Extracted data entries
○ ○ ○ ○ ○
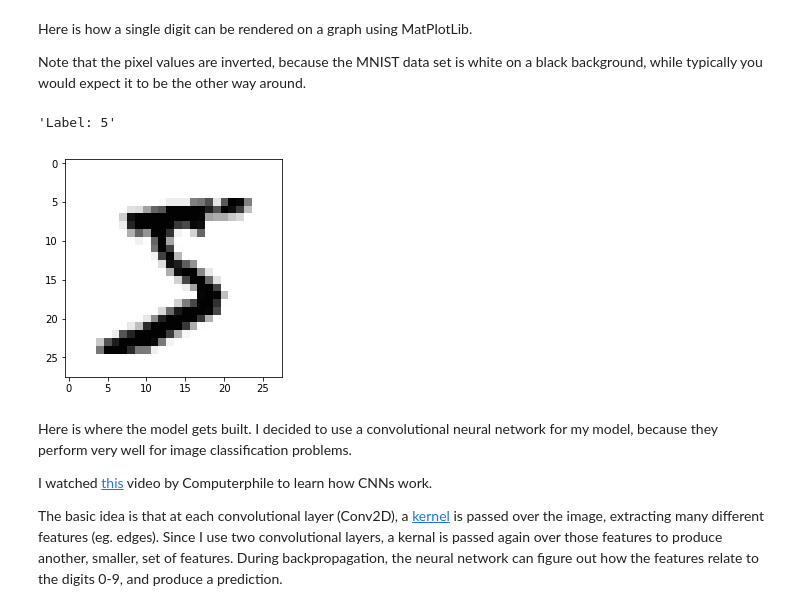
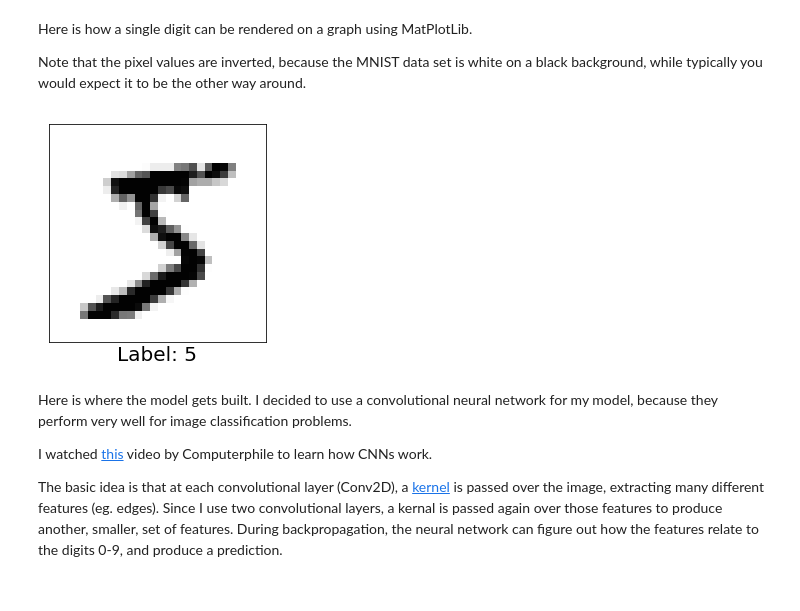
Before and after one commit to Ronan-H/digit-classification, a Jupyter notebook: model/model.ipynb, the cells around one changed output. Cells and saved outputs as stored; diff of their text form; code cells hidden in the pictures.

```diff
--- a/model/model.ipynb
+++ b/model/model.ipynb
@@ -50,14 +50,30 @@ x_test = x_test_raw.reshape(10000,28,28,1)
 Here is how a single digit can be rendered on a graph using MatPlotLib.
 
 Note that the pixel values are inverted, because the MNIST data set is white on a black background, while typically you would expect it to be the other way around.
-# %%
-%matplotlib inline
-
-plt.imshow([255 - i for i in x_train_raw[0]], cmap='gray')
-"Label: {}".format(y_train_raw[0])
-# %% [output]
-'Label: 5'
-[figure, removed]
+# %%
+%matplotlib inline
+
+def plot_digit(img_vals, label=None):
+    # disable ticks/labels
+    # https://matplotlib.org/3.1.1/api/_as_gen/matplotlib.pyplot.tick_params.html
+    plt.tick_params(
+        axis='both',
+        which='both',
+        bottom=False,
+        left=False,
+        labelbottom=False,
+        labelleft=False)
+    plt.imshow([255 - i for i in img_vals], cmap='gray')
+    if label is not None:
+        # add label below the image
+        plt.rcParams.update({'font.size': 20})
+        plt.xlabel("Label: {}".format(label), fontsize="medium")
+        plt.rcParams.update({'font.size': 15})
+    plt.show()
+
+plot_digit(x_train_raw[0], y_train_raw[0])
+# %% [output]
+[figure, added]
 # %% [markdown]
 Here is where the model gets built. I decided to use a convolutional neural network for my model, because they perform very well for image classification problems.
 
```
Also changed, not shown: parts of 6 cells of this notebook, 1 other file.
○ ○ ○ ○ ○
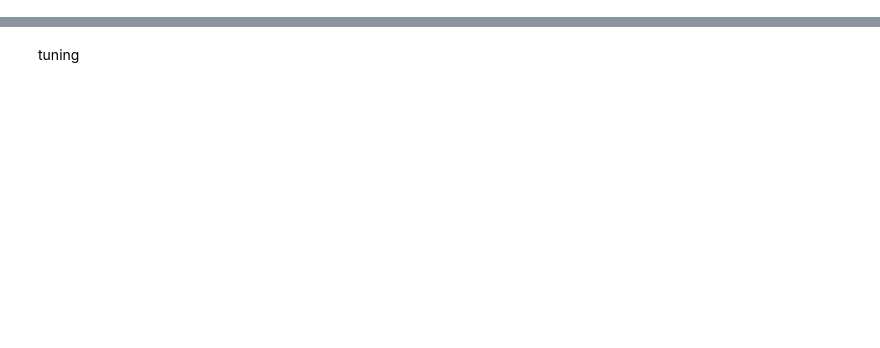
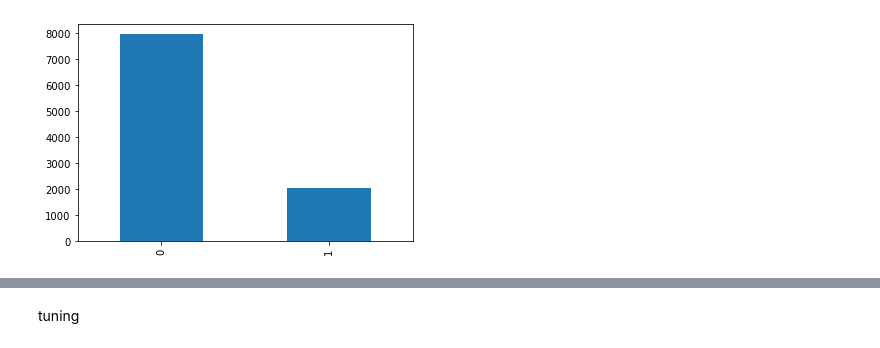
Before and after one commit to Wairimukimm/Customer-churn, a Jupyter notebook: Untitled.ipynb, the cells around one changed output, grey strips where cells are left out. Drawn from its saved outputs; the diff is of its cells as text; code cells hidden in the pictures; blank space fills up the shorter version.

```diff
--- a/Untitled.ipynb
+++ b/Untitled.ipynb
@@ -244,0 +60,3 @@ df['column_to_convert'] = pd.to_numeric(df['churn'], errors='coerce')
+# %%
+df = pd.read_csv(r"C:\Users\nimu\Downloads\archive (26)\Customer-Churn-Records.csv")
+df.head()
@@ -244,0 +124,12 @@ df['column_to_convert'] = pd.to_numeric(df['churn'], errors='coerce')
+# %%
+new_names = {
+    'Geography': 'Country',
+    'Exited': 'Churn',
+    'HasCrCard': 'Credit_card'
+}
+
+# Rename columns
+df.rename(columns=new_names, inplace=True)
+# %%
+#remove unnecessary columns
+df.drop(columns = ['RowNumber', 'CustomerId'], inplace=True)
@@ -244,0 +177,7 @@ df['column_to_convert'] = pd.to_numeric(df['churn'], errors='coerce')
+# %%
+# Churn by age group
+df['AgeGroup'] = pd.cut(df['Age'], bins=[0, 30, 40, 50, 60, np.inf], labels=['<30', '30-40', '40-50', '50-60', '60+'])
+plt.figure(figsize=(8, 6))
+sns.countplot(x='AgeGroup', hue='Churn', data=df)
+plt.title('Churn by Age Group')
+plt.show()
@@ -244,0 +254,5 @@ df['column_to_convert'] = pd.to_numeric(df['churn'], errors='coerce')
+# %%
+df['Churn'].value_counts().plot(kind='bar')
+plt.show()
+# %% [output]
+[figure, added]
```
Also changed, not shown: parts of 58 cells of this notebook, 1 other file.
○ ○ ○ ○ ○
What you are asked to do - What is the number of lines in the preceding entries that hold the string "model"? Give it alone.

Solution to the exercise - 4